## How fast is a P85 Tesla?

## How fast is a P85 Tesla?

130 mph

Acceleration and Power A single-speed transmission is standard. Tesla says the P85 model has a top speed of 130 mph, and can accelerate from 0 to 60 mph in 4.2 seconds.

## How many motors does a P85 have?

The Tesla Model S P85 is a single-motor, rear-wheel-drive car. High power and torque was an issue in the early Teslas, which caused a few motor replacements. Three units were replaced by 680,000 km and the fourth one was running up to 1,000,000 km.

**How much horsepower does a P85 have?**

470 hp

Specs of Tesla Model S P85

Powertrain | |
---|---|

Engine power | 470 hp (310 kW) |

Engine torque | 601 Nm (443 lb-ft) |

Efficiency | 17 kWh/100 km |

Drive type | RWD |

**How fast is a Teslas P85D?**

The Tesla Model S P85D is the perfomance AWD model with the 85kWh battery. It was produced from November 2014 — February 2016. It hits 62mph (100km/h) in 3.3s and reaches a top speed of 155mph (250km/h).

### How much was a Tesla Model S in 2013?

A straight 8.75 percent CPI increase would now yield a base price for Model S of $62,400, an increase of $5,000. We are increasing prices only half that amount, giving Model S a new base price of $59,900 before federal tax credits.

### How many miles can a 2013 Tesla Model S last?

Here is the short answer to how long a Tesla Model S will last: A Tesla Model S can last between 200,000 – 400,000 miles before requiring a new battery module due to degradation. Based on an annual mileage of 15,000 miles per year this equates to approximately 13 – 27 years of service.

**How much is a 2010 Tesla?**

Tesla Roadster

TRIM | Original MSRP | 5-Year Cost to Own / Rating |
---|---|---|

Base Convertible | $109,000 | N.A. |

Base Convertible | $109,000 | N.A. |

Sport Convertible | $128,500 | N.A. |

**How much is a used 2013 Tesla Model S?**

The value of a used 2013 Tesla Model S ranges from $20,097 to $36,024, based on vehicle condition, mileage, and options.

## How many years do Tesla batteries last?

22 and 37 years

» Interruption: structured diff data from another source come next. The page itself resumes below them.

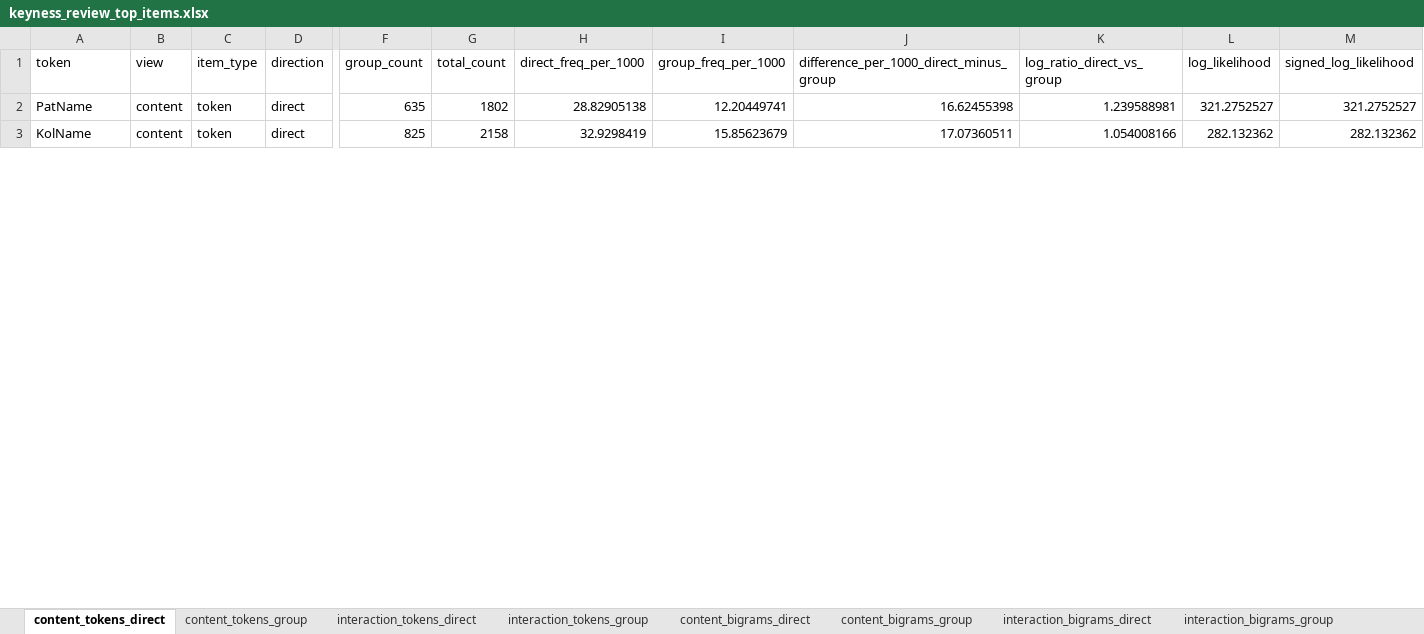
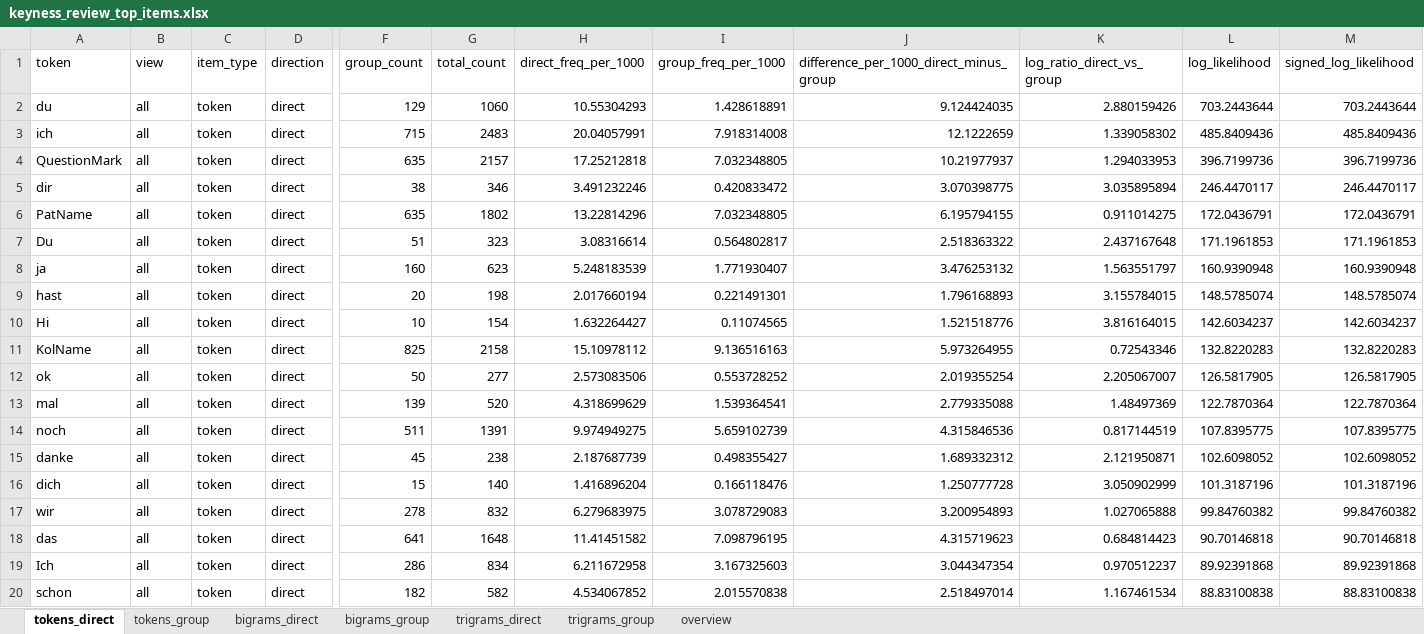
Before and after one commit to sajosa/DocTalk-Corpus-Analysis, an Excel workbook: outputs/public/tables/keyness_review_top_items.xlsx, sheet tokens_direct, drawn as a sheet; only a part is shown, gaps mark what is left out; values as stored, in another font and other column widths than the file's, no borders; addresses are those after the commit; rows hold the shown columns only; the diff covers the shown part only; the diff names each change by its address in the sheet, - before the commit and + after, or states it on an @@ line.

Commit message:
Simplify lexical keyness pipeline to all-token analyses

```diff
--- a/outputs/public/tables/keyness_review_top_items.xlsx (sheet tokens_direct)
+++ b/outputs/public/tables/keyness_review_top_items.xlsx (sheet tokens_direct)
-sheet tab: content_tokens_direct
+sheet tab: tokens_direct
-sheet tab: content_tokens_group
+sheet tab: tokens_group
-sheet tab: interaction_tokens_direct
+sheet tab: bigrams_direct
-sheet tab: interaction_tokens_group
+sheet tab: bigrams_group
-sheet tab: content_bigrams_direct
+sheet tab: trigrams_direct
-sheet tab: content_bigrams_group
+sheet tab: trigrams_group
-sheet tab: interaction_bigrams_direct
-sheet tab: interaction_bigrams_group
+row 2: du | all | token | direct | 129 | 1060 | 10.55304293 | 1.428618891 | 9.124424035 | 2.880159426 | 703.2443644 | 703.2443644
+row 3: ich | all | token | direct | 715 | 2483 | 20.04057991 | 7.918314008 | 12.1222659 | 1.339058302 | 485.8409436 | 485.8409436
+row 4: QuestionMark | all | token | direct | 635 | 2157 | 17.25212818 | 7.032348805 | 10.21977937 | 1.294033953 | 396.7199736 | 396.7199736
+row 5: dir | all | token | direct | 38 | 346 | 3.491232246 | 0.420833472 | 3.070398775 | 3.035895894 | 246.4470117 | 246.4470117
-B6 (view): content
+B6 (view): all
-H6 (direct_freq_per_1000): 28.82905138
+H6 (direct_freq_per_1000): 13.22814296
-I6 (group_freq_per_1000): 12.20449741
+I6 (group_freq_per_1000): 7.032348805
-J6: 16.62455398
+J6: 6.195794155
-K6 (log_ratio_direct_vs_group): 1.239588981
+K6 (log_ratio_direct_vs_group): 0.911014275
-L6 (log_likelihood): 321.2752527
+L6 (log_likelihood): 172.0436791
-M6 (signed_log_likelihood): 321.2752527
+M6 (signed_log_likelihood): 172.0436791
+row 7: Du | all | token | direct | 51 | 323 | 3.08316614 | 0.564802817 | 2.518363322 | 2.437167648 | 171.1961853 | 171.1961853
+row 8: ja | all | token | direct | 160 | 623 | 5.248183539 | 1.771930407 | 3.476253132 | 1.563551797 | 160.9390948 | 160.9390948
+row 9: hast | all | token | direct | 20 | 198 | 2.017660194 | 0.221491301 | 1.796168893 | 3.155784015 | 148.5785074 | 148.5785074
+row 10: Hi | all | token | direct | 10 | 154 | 1.632264427 | 0.11074565 | 1.521518776 | 3.816164015 | 142.6034237 | 142.6034237
-B11 (view): content
+B11 (view): all
-H11 (direct_freq_per_1000): 32.9298419
+H11 (direct_freq_per_1000): 15.10978112
-I11 (group_freq_per_1000): 15.85623679
+I11 (group_freq_per_1000): 9.136516163
-J11: 17.07360511
+J11: 5.973264955
-K11 (log_ratio_direct_vs_group): 1.054008166
+K11 (log_ratio_direct_vs_group): 0.72543346
-L11 (log_likelihood): 282.132362
+L11 (log_likelihood): 132.8220283
-M11 (signed_log_likelihood): 282.132362
+M11 (signed_log_likelihood): 132.8220283
+row 12: ok | all | token | direct | 50 | 277 | 2.573083506 | 0.553728252 | 2.019355254 | 2.205067007 | 126.5817905 | 126.5817905
+row 13: mal | all | token | direct | 139 | 520 | 4.318699629 | 1.539364541 | 2.779335088 | 1.48497369 | 122.7870364 | 122.7870364
+row 14: noch | all | token | direct | 511 | 1391 | 9.974949275 | 5.659102739 | 4.315846536 | 0.817144519 | 107.8395775 | 107.8395775
+row 15: danke | all | token | direct | 45 | 238 | 2.187687739 | 0.498355427 | 1.689332312 | 2.121950871 | 102.6098052 | 102.6098052
+row 16: dich | all | token | direct | 15 | 140 | 1.416896204 | 0.166118476 | 1.250777728 | 3.050902999 | 101.3187196 | 101.3187196
+row 17: wir | all | token | direct | 278 | 832 | 6.279683975 | 3.078729083 | 3.200954893 | 1.027065888 | 99.84760382 | 99.84760382
+row 18: das | all | token | direct | 641 | 1648 | 11.41451582 | 7.098796195 | 4.315719623 | 0.684814423 | 90.70146818 | 90.70146818
+row 19: Ich | all | token | direct | 286 | 834 | 6.211672958 | 3.167325603 | 3.044347354 | 0.970512237 | 89.92391868 | 89.92391868
+row 20: schon | all | token | direct | 182 | 582 | 4.534067852 | 2.015570838 | 2.518497014 | 1.167461534 | 88.83100838 | 88.83100838
```
Also changed, not shown: 9 added rows, 26 removed rows and 14 edited cells elsewhere in this sheet, sheet bigrams_direct, sheet bigrams_group, sheet trigrams_group, sheet trigrams_direct, sheet tokens_group, sheet overview, other sheet tabs, 2 other files.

According to Elon Musk on Twitter, Tesla car batteries are supposed to technically last for 300,000 to 500,000 miles, which is 1,500 battery cycles. That’s between 22 and 37 years for the average car driver, who, according to the Department of Transportation, drives about 13,500 miles per year.